- Castellazzi MM, Marchisio P, Bosis S. Listeria monocytogenes meningitis in immunocompetent and healthy children: a case report and a review of literature. Ital J Pediatr. 2018;44:152.
- Isabei BE, Rogelio HP. Pathogenesis and immune response in tuberculosis meningitis. Malayasian J Med Sc. 2014;21:1-4.
- Bamberger DM. Diagnosis, initial management, and prevention of meningitis. A m Fam Physic. 2010;82:1491-8.
- Coureuil M, Join-Lambert O, Lecuyer H, et al. Pathogenesis of meningococcemia. Cold Spring Harb Perspect Med. 2014;3: a012393.
- Bashir HE, Laundy M, Booy R. Diagnosis and treatment of bacterial meningitis. Arch Dis Child. 2003;88:615-20.
- Tacon EL, Flower O. Diagnosis and management of bacterial meningitis in the paediatric population: A review. Emer Med Int. 2012:320309.
- Montassier E, Trewick D, Batard E. Streptococcus pneumoniae meningitis in an adult with normal cerebrospinal fluid. CMAJ. 2011;183:1618-20.
- Nadel S. Treatment of meningococcal disease. J Adolescent Health. 2016;59:521-8.
- Tristram S, Jacobs MR, Appelbaum PC. Antimicrobial resistance in Haemophilus influenza.
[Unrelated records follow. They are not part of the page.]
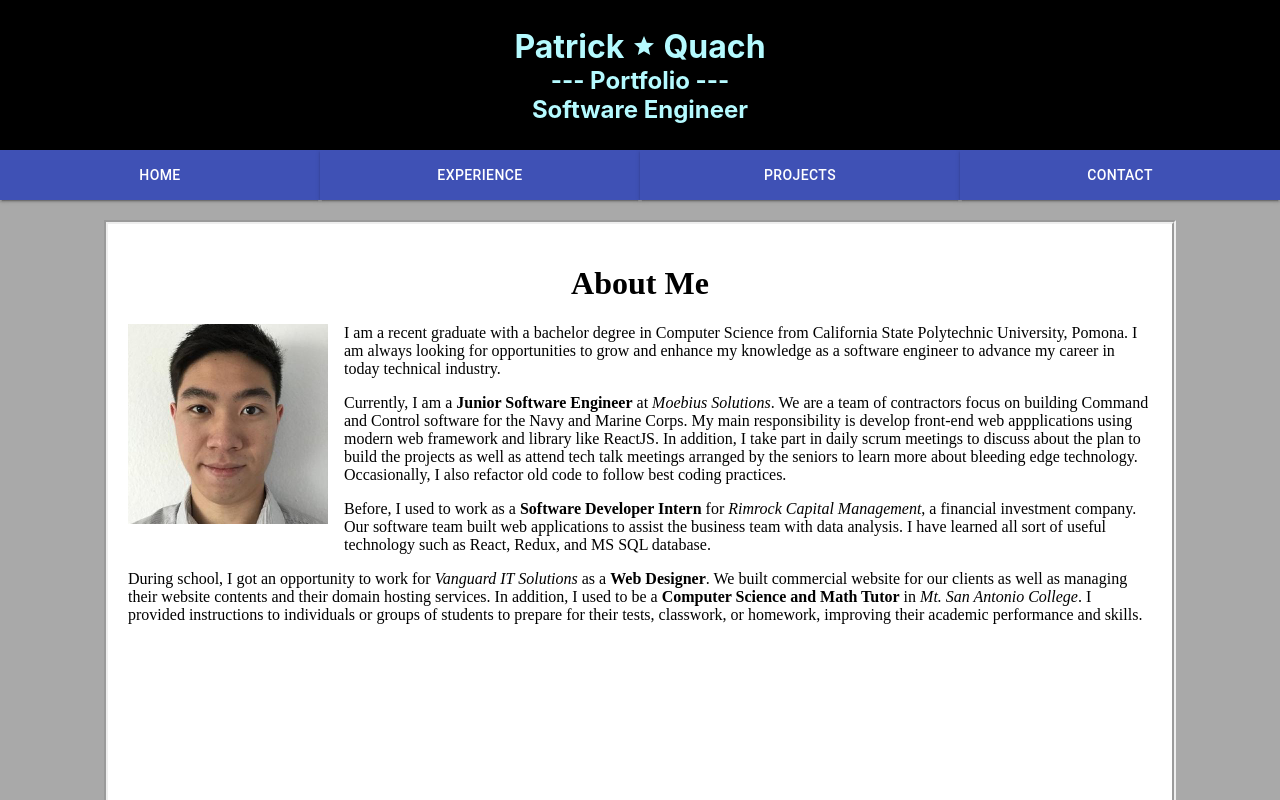
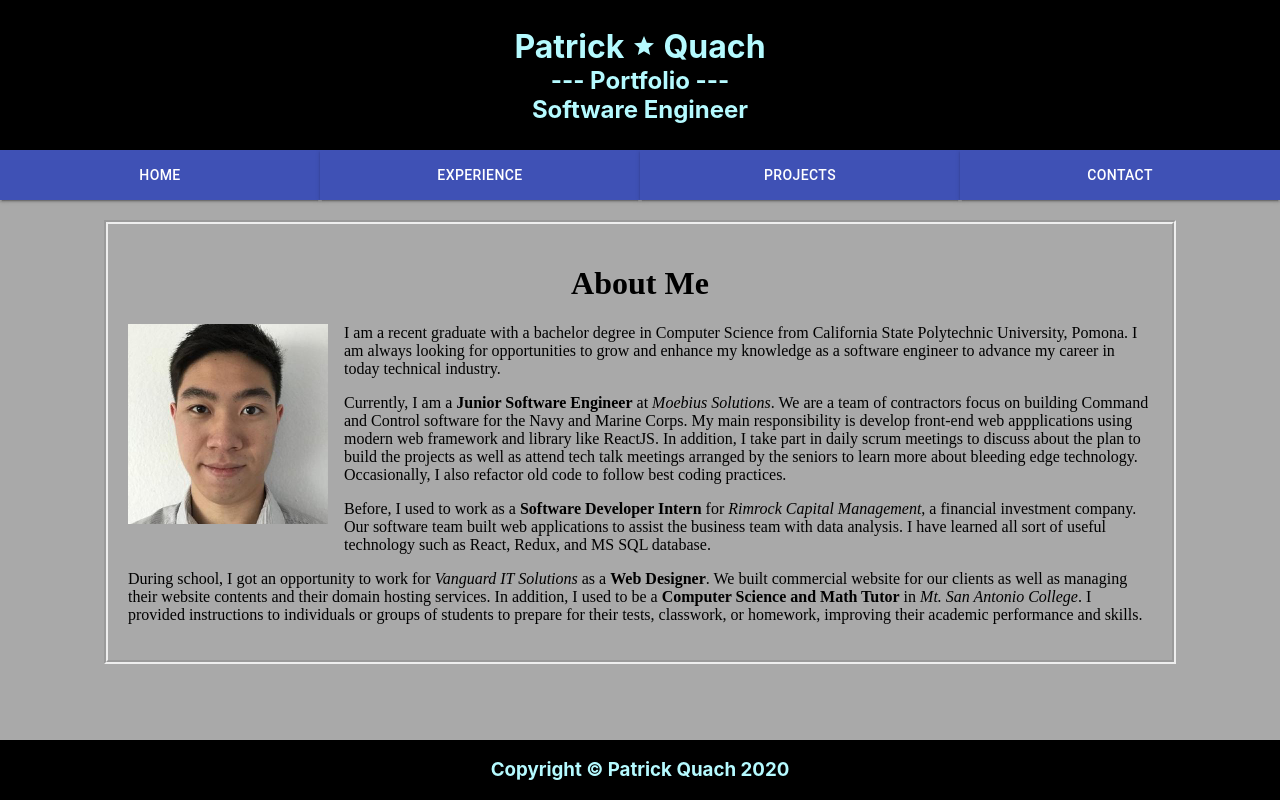
Before and after one commit to patrick1311/portfolio, a React (Create React App) app: page / in a window 1280 px wide. Shown: the top 800 px of the page. Built offline with nearby package versions, Linux system fonts and the light colour scheme.

Commit message:
remove white spaces in home page

```diff
--- a/src/components/Home.js
+++ b/src/components/Home.js
@@ -11,7 +11,6 @@ const useStyles = makeStyles({
       marginBottom: '20px',
       padding: 20,
       border: '4px groove',
-      backgroundColor: 'white',
     },
     header: {
         textAlign: 'center',
@@ -63,12 +62,6 @@ const Home = () => {
                 a <b>Computer Science and Math Tutor</b> in <i>Mt. San Antonio College</i>. I provided instructions to individuals or groups of students to prepare
                 for their tests, classwork, or homework, improving their academic performance and skills.
             </p>
-            <br/><br/><br/><br/><br/><br/>
-            <br/><br/><br/><br/><br/>
-            <br/><br/><br/><br/><br/>
-            <br/><br/><br/><br/><br/>
-            <br/><br/><br/><br/><br/>
-            <br/><br/><br/><br/>
         </div>
     );
 };
```
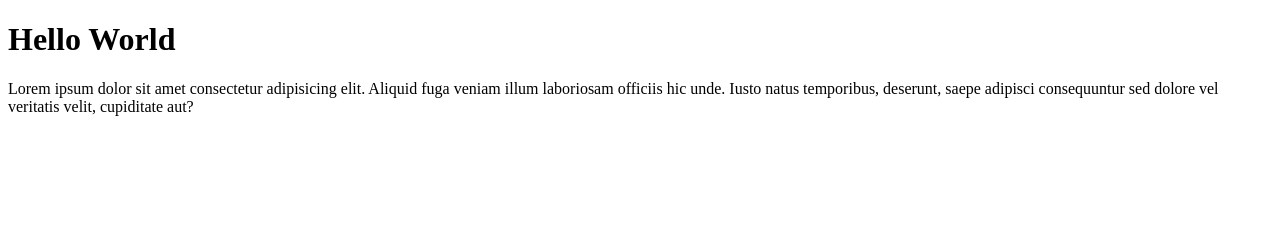
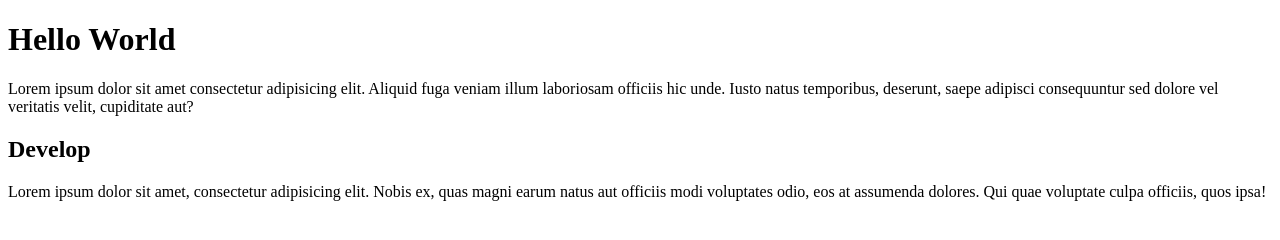
Before and after one commit to MariaMicek/git-2, a plain HTML site: page index.html in a window 1280 px wide. Drawn offline with Linux system fonts and the light colour scheme.

Commit message:
Added second paragraph

```diff
--- a/index.html
+++ b/index.html
@@ -9,5 +9,9 @@
 <body>
     <h1>Hello World</h1>
     <p>Lorem ipsum dolor sit amet consectetur adipisicing elit. Aliquid fuga veniam illum laboriosam officiis hic unde. Iusto natus temporibus, deserunt, saepe adipisci consequuntur sed dolore vel veritatis velit, cupiditate aut?</p>
+
+    <h2>Develop</h2>
+    <p>Lorem ipsum dolor sit amet, consectetur adipisicing elit. Nobis ex, quas magni earum natus aut officiis modi voluptates odio, eos at assumenda dolores. Qui quae voluptate culpa officiis, quos ipsa!</p>
+
 </body>
 </html>
```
Clin Microbiol Rev. 2007;20:368-89.
- Hasegawa K, Kobayashi R, Takada E, et al. High prevalence of type b β-lactamase-non-producing ampicillin resistant Haemophilus influenzae in meningitis: the situation in Japan where Hib vaccine has not been introduced. J Antimicrobial Chemother. 2006;57:1077-82.
- Polat M, Kara SS, Tapisiz A, et al. Successful treatment of refractory Listeria meningitis and bacteremia with trimethoprim-sulfamethoxazole in an immunocompetent child. Turk J Pediatr. 2016;58:220-2.
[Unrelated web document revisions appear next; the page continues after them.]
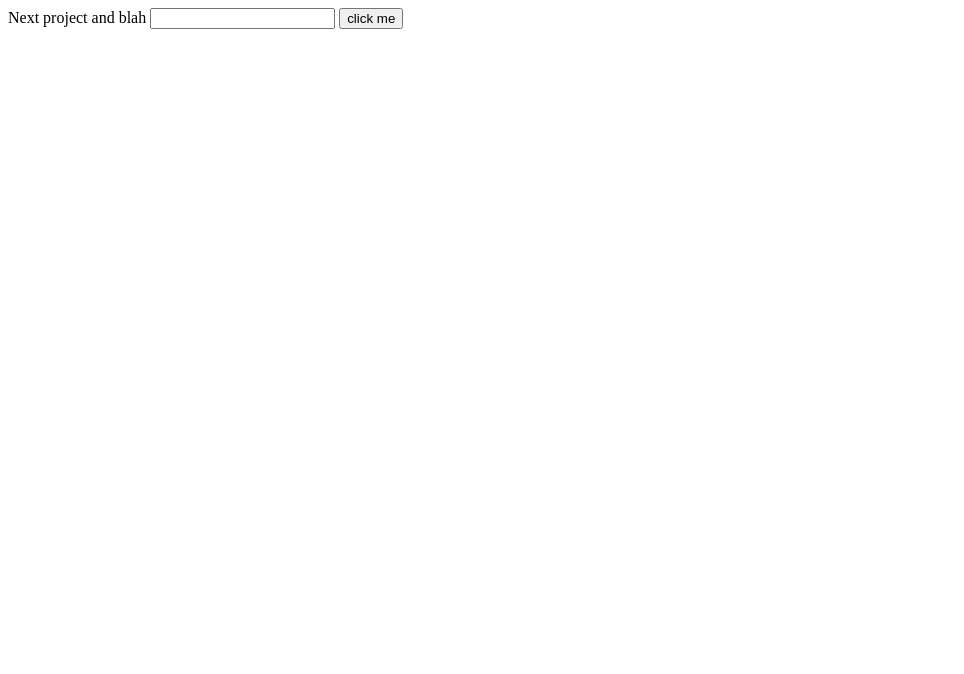
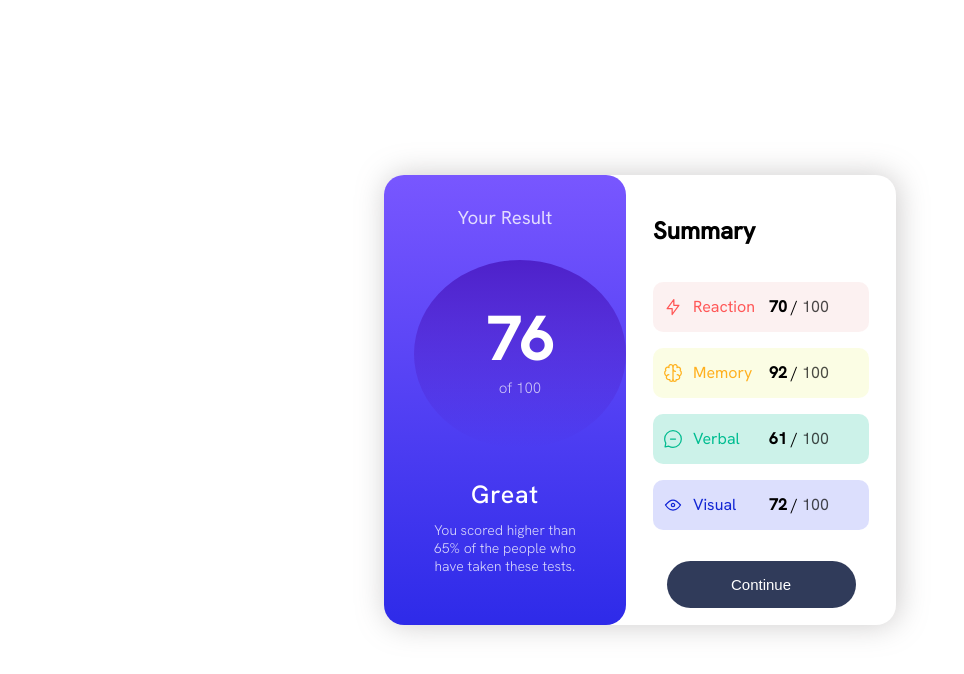
Before and after one commit to Ko-pai/new-project, a website: page new.html in a window 1280 px wide. Shown: the whole page, without its empty margins (0-964 px from the left). Drawn offline with Linux system fonts and the light colour scheme.

Commit message:
Final Result Commit

```diff
--- a/new.html
+++ b/new.html
@@ -4,14 +4,70 @@
     <meta charset="UTF-8">
     <meta http-equiv="X-UA-Compatible" content="IE=edge">
     <meta name="viewport" content="width=device-width, initial-scale=1.0">
+    <link rel="stylesheet" href="style.css">
+    <link rel="preconnect" href="https://fonts.googleapis.com">
+    <link rel="preconnect" href="https://fonts.gstatic.com" crossorigin>
+    <link href="https://fonts.googleapis.com/css2?family=Hanken+Grotesk:ital,wght@0,300;0,400;0,500;1,400&family=Roboto:ital,wght@0,100;0,300;0,400;0,500;0,900;1,100;1,300;1,700&display=swap" rel="stylesheet">
     <title>Document</title>
 </head>
 <body>
-    Next project and blah
-
-    <input type="text" />
-    <button>click me </button>
-
+    <div class="main">
+        <div class="card-container">
+            <div class="left">
+                <h3>Your Result</h3>
+                <div class="h1-container">
+                    <span>76</span>
+                    <p>of 100</p>
+                </div>
+                <div class="bottom">
+                    <span>Great</span>
+                    <div>You scored higher than 65% of the people who have taken these tests.</div>
+                </div>
+            </div>
+            <div class="right">
+                <div class="score-container">
+                    <div class="h2Con"><h2>Summary</h2></div>
+                    <div class="reaction" id="a">
+                        <div class="reaction-left-sight">
+                            <img src="photo/icon-reaction.svg" alt="reaction"/>
+                            <span>Reaction</span>
+                        </div>
+                        <div class="reaction-right-sight">
+                            <b>70&nbsp;</b> / <p>&nbsp;100</p>
+                        </div>
+                    </div>
+                    <div class="memory" id="a">
+                        <div class="reaction-left-sight">
+                            <img src="photo/icon-memory.svg" alt="reaction"/>
+                            <span>Memory</span>
+                        </div>
+                        <div class="reaction-right-sight">
+                            <b>92&nbsp;</b> / <p>&nbsp;100</p>
+                        </div>
+                    </div>
+                    <div class="verbal" id="a">
+                        <div class="reaction-left-sight">
+                            <img src="photo/icon-verbal.svg" alt="reaction"/>
+                            <span>Verbal</span>
+                        </div>
+                        <div class="reaction-right-sight">
+                            <b>61&nbsp;</b> / <p>&nbsp;100</p>
+                        </div>
+                    </div>
+                    <div class="visual" id="a">
+                        <div class="reaction-left-sight">
+                            <img src="photo/icon-visual.svg" alt="reaction"/>
+                            <span>Visual</span>
+                        </div>
+                        <div class="reaction-right-sight">
+                            <b>72&nbsp;</b> / <p>&nbsp;100</p>
+                        </div>
+                    </div>
+                    <button>Continue</button>
+                </div>
+            </div>
+        </div>
+    </div>
     <script src="new.js"></script>
 </body>
 </html>
--- a/new.js
+++ b/new.js
@@ -1 +1,21 @@
-const abc= document.querySelector(".a")
+let abc =document.querySelectorAll("#a")
+
+
+abc.forEach((e)=>{
+    // const {reaction,memory,verbal,visual} = e
+
+
+    e.addEventListener("click" ,()=>{
+
+        if(e.classList.contains("reactionColor")){
+            e.classList.remove("reactionColor")
+        }else{
+            e.classList.add("reactionColor")
+        }
+
+    })
+
+})
+// reaction.addEventListener("click",()=>{
+//
+// })
--- /dev/null
+++ b/package.json
@@ -0,0 +1,5 @@
+{
+  "dependencies": {
+    "node-scss": "^7.0.3"
+  }
+}
--- /dev/null
+++ b/style.css
@@ -0,0 +1,284 @@
+body{
+    font-family: 'Hanken Grotesk', sans-serif;
+    display: flex;
+    margin: 0;
+    padding: 0;
+
+}
+.main{
+    width: 100vw;
+    height: 100vh;
+    display: flex;
+    justify-content: center;
+    align-items: center;
+
+
+}
+.card-container{
+    width: 40%;
+    height: 450px;
+    display: flex;
+    border-radius: 20px;
+    color: white;
+    box-shadow: 2px 0px 30px rgba(129, 126, 126, 0.4);
+}
+
+/* Left sight style */
+.left{
+    flex: 3;
+    background : linear-gradient(hsl(252, 100%, 67%),hsl(241, 81%, 54%));
+    border-radius: inherit;
+    text-align: center;
+    justify-content: center;
+}
+.h1-container{
+    width: 12rem;
+    display: flex;
+    padding: 10px;
+    border-radius: 50%;
+    padding-top: 30px;
+    flex-direction: column;
+    align-items: center;
+    justify-content: center;
+    background: linear-gradient(hsla(256, 72%, 46%, 1),hsla(241, 72%, 46%, 0));
+    margin-left: 30px;
+
+
+
+}
+.left h3{
+    font-weight: 400;
+    opacity: 0.8;
+    margin-top: 30px;
+    margin-bottom: 30px;
+}
+.h1-container span{
+    font-weight: 600;
+    font-size: 60px;
+    margin-top: 10px;
+}
+.h1-container p{
+    margin: 10px;
+    margin-top: 0px;
+    margin-bottom: 40px;
+    font-weight: lighter;
+    font-size: 15px;
+    opacity: 0.7;
+}
+
+.bottom {
+    margin-top: 30px;
+    display: flex;
+    flex-direction: column;
+    align-items: center;
+}
+.bottom span{
+    font-size: 25px;
+    margin-bottom: 10px;
+    font-weight: 500;
+    letter-spacing: .8px;
+}
+.bottom div{
+    width: 70%;
+    font-weight: 300;
+    opacity: 0.8;
+    font-size: 14px;
+
+}
+
+/* Right sight style */
+.right{
+    flex: 4;
+    display: flex;
+    flex-direction: column;
+    justify-content: center;
+    align-items: center;
+    border-radius: inherit;
+}
+.right h2{
+    color: black;
+    align-self: flex-start;
+    font-size: 20px;
+    font-weight: 600;
+}
+.score-container{
+    display: flex;
+    width: 100%;
+    height: 100%;
+    flex-direction: column;
+    gap: 1rem;
+    align-items: center;
+}
+
+.h2Con{
+    width: 80%;
+    margin-top: 20px;
+}
+.h2Con h2{
+    font-size: 24px;
+    font-weight: bold;
+}
+/*  for Reaction style */
+.reaction{
+    width: 80%;
+    height: 50px;
+    border-radius: 10px ;
+    background-color:hsla(0, 66%, 89%, 0.3) ;
+    display: flex;
+    flex-direction: row;
+    justify-content: space-between;
+
+}
+
+.reaction > .reaction-left-sight{
+    width: 100px;
+    display: flex;
+    flex-direction: row;
+    align-items: center;
+    padding-left: 10px;
+}
+.reaction > .reaction-left-sight span{
+    color: hsl(0, 100%, 67%);
+    margin-left: 10px;
+}
+
+
+.reaction > .reaction-right-sight{
+    width: 100px;
+    display: flex;
+    flex-direction: row;
+    align-items: center;
+    color: black;
+}
+.reaction > .reaction-right-sight p{
+    opacity: 0.7;
+}
+
+/*  for memory style */
+.memory{
+    width: 80%;
+    height: 50px;
+    background-color:hsla(65, 83%, 81%,0.3);
+    border-radius: 10px ;
+
+    display: flex;
+    flex-direction: row;
+    justify-content: space-between;
+}
+
+.memory > .reaction-left-sight{
+    width: 100px;
+    display: flex;
+    flex-direction: row;
+    align-items: center;
+    padding-left: 10px;
+}
+.memory > .reaction-left-sight span{
+    color: hsl(39, 100%, 56%);
+    margin-left: 10px;
+}
+
+
+.memory > .reaction-right-sight{
+    width: 100px;
+    display: flex;
+    flex-direction: row;
+    align-items: center;
+    color: black;
+}
+.memory > .reaction-right-sight p{
+    opacity: 0.7;
+}
+
+
+/*  for verbal style */
+.verbal{
+    width: 80%;
+    height: 50px;
+    border-radius: 10px ;
+    background-color:hsla(166, 100%, 37%,0.2);
+    display: flex;
+    flex-direction: row;
+    justify-content: space-between;
+}
+.verbal > .reaction-left-sight{
+    width: 100px;
+    display: flex;
+    flex-direction: row;
+    align-items: center;
+    padding-left: 10px;
+}
+.verbal > .reaction-left-sight span{
+    color: hsl(166, 100%, 37%);
+    margin-left: 10px;
+}
+
+
+.verbal > .reaction-right-sight{
+    width: 100px;
+    display: flex;
+    flex-direction: row;
+    align-items: center;
+    color: black;
+}
+.verbal > .reaction-right-sight p{
+    opacity: 0.7;
+}
+
+
+/*  for visual style */
+.visual{
+    width: 80%;
+    height: 50px;
+    border-radius: 10px ;
+    background-color:hsla(234, 89%, 64%, 0.2)  ;
+    display: flex;
+    flex-direction: row;
+    justify-content: space-between;
+}
+
+.visual > .reaction-left-sight{
+    width: 100px;
+    display: flex;
+    flex-direction: row;
+    align-items: center;
+    padding-left: 10px;
+}
+.visual > .reaction-left-sight span{
+    color: hsl(234, 85%, 45%);
+    margin-left: 10px;
+}
+
+
+.visual > .reaction-right-sight{
+    width: 100px;
+    display: flex;
+    flex-direction: row;
+    align-items: center;
+    color: black;
+}
+.visual > .reaction-right-sight p{
+    opacity: 0.7;
+}
+
+/* button */
+button{
+    width: 70%;
+    margin-top: 15px;
+    padding: 15px;
+    border-radius: 4rem;
+    background-color: hsl(224, 30%, 27%);
+    border: none;
+    color: white;
+    font-size: 15px;
+}
+button:active{
+    background:linear-gradient(hsl(263, 79%, 49%),hsl(224, 75%, 62%) );
+
+}
+
+/* click style */
+
+.reactionColor{
+    background: rgba(163, 158, 158, 0.4);
+}
--- a/style.scss
+++ /dev/null
@@ -1,13 +0,0 @@
-body{
-    width: 100vw;
-}
-
-input{
-    width : 200px ;
-    height : 20px ;
-}
-
-button{
-    color : red;
-    border-radius : 10px;
-}
```
Also changed, not shown: data.json (added, +22 -0 lines), index.html (added, +47 -0 lines), photo/favicon-32x32.png (added), photo/icon-memory.svg (added), photo/icon-reaction.svg (added), photo/icon-verbal.svg (added), photo/icon-visual.svg (added), 1 other file.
- Arnold C. Fungal meningitis outbreak affects over 700. Lancet Neurol. 2013;12:429-30.
- Kainer MA, Reagan DR, Nguyen DB, et al. Fungal infections associated with contaminated methylprednisolone in Tennessee. New Eng J Med. 2012;367:2194-203.
- Charalambous LT, Premji A, Tybout C, et al. Prevalence healthcare resource utilization and overall burden of fungal meningitis in the United States. J Med Microbiol. 2018;67:215-27.
- Abassi M, Boulware DR, Rhein J. Cryptococcal meningitis: Diagnosis and management update. Curr Trop Med Rep. 2015;2:90-9.
- Newsome J, Nguyen D. Cryptococcal meningitis caused by Cryptococcus neoformans is an immunocompetent soldier. Military Med. 2014;179:e1059-61.
- Davis JA, Costello DJ, Venna N. Laboratory investigation of fungal infections of the central nervous system. Neurol India. 2007;55:233-40.
- Jarvis JN, Meintjes G, Rebe K, et al. Adjunctive interferon-γ immunotherapy for the treatment of HIV-associated cryptococcal meningitis: a randomized controlled trial. AIDS. 2012;26:1105-13.